Exercise goal →
Find every line below where the string "around" shows up, and copy those lines.

Data →

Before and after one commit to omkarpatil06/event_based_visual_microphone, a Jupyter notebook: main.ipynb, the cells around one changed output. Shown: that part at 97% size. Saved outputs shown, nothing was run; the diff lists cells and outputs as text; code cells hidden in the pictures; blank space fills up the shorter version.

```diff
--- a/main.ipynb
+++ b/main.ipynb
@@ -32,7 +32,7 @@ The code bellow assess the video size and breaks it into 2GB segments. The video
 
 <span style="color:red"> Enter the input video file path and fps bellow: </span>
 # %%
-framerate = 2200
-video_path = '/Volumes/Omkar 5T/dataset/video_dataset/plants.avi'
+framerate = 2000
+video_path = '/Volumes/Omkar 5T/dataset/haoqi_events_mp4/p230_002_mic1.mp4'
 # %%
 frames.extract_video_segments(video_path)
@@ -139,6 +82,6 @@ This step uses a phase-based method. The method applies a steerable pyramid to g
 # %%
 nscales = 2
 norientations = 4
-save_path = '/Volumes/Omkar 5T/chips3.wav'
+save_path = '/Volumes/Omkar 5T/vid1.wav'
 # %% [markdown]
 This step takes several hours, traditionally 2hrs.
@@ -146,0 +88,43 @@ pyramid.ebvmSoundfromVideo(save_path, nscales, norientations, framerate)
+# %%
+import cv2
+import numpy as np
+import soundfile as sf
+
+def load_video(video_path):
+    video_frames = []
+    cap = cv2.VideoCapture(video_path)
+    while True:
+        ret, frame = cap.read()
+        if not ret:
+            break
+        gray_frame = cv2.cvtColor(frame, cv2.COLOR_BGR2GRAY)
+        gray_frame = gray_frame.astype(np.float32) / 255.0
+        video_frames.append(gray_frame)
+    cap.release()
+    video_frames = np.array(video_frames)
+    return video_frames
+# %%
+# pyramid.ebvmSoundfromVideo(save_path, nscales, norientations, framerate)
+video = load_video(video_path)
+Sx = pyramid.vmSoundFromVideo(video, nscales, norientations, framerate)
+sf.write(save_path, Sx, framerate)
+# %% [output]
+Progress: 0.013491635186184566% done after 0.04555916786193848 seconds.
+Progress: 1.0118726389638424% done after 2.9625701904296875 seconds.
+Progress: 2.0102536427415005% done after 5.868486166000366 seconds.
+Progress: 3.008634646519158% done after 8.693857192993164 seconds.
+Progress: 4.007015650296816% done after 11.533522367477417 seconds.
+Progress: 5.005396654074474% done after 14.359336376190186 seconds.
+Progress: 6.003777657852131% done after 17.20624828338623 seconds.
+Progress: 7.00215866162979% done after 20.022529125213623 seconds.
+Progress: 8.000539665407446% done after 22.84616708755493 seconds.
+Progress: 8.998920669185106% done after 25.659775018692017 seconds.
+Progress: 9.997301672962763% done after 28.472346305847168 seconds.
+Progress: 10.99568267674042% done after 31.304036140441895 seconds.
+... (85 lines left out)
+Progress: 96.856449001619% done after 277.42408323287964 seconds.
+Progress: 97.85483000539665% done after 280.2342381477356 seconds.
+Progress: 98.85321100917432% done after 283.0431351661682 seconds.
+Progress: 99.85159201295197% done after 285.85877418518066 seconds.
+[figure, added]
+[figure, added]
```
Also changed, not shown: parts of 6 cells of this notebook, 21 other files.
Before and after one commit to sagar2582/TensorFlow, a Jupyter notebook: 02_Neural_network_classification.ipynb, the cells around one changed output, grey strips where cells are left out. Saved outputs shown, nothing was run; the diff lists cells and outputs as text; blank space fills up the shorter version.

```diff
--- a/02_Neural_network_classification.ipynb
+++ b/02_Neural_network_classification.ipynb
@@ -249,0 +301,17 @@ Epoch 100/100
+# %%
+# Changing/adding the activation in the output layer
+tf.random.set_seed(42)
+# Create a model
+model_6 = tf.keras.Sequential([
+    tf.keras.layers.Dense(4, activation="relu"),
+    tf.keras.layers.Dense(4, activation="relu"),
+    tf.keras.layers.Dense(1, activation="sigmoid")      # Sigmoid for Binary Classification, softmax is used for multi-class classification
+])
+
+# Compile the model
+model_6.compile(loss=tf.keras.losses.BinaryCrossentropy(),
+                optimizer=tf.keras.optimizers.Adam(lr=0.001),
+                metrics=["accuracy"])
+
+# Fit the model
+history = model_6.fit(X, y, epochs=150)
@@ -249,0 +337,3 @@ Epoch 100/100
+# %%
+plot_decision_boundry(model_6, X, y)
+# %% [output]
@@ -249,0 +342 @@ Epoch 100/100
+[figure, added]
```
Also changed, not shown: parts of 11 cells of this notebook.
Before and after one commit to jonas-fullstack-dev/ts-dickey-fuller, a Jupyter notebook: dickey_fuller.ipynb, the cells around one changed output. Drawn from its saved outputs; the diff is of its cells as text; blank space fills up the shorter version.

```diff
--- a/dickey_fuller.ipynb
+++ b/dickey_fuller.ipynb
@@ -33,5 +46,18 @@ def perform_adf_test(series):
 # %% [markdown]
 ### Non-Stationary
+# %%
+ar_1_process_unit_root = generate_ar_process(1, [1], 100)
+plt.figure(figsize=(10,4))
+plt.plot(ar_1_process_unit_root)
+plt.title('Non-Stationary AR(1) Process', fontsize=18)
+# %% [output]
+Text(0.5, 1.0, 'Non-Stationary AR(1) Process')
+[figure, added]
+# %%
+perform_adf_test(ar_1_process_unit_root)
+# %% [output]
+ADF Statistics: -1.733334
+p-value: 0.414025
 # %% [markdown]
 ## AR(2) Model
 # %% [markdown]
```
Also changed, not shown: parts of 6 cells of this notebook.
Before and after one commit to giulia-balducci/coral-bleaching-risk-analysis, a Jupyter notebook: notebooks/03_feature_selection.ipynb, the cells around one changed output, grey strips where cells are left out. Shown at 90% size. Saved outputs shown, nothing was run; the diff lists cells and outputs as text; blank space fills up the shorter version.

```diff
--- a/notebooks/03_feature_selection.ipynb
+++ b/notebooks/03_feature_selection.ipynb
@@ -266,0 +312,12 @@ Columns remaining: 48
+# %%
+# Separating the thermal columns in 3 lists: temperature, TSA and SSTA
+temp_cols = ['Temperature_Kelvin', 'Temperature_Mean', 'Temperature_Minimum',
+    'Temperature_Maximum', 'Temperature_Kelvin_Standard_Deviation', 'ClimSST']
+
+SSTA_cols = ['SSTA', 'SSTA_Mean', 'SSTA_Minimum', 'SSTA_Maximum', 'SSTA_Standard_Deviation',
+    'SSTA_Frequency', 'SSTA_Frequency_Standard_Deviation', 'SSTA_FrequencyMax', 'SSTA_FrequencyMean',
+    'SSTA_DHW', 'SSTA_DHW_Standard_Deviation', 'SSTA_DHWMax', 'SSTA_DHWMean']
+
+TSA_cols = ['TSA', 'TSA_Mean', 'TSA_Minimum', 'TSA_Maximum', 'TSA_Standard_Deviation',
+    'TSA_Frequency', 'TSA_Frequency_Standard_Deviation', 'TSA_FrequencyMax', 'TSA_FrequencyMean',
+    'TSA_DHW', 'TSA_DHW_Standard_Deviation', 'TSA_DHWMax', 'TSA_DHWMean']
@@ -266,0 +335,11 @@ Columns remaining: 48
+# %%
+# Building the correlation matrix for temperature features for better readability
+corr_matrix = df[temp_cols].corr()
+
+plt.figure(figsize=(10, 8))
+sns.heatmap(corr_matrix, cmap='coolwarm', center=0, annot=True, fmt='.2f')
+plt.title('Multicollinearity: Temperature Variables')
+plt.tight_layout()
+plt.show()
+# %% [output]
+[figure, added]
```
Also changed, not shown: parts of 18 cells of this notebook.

Answer space →
Before and after one commit to omkarpatil06/event_based_visual_microphone, a Jupyter notebook: main.ipynb, the cells around one changed output. Shown: that part at 97% size. Saved outputs shown, nothing was run; the diff lists cells and outputs as text; code cells hidden in the pictures; blank space fills up the shorter version.
Before and after one commit to sagar2582/TensorFlow, a Jupyter notebook: 02_Neural_network_classification.ipynb, the cells around one changed output, grey strips where cells are left out. Saved outputs shown, nothing was run; the diff lists cells and outputs as text; blank space fills up the shorter version.
Before and after one commit to jonas-fullstack-dev/ts-dickey-fuller, a Jupyter notebook: dickey_fuller.ipynb, the cells around one changed output. Drawn from its saved outputs; the diff is of its cells as text; blank space fills up the shorter version.
Before and after one commit to giulia-balducci/coral-bleaching-risk-analysis, a Jupyter notebook: notebooks/03_feature_selection.ipynb, the cells around one changed output, grey strips where cells are left out. Shown at 90% size. Saved outputs shown, nothing was run; the diff lists cells and outputs as text; blank space fills up the shorter version.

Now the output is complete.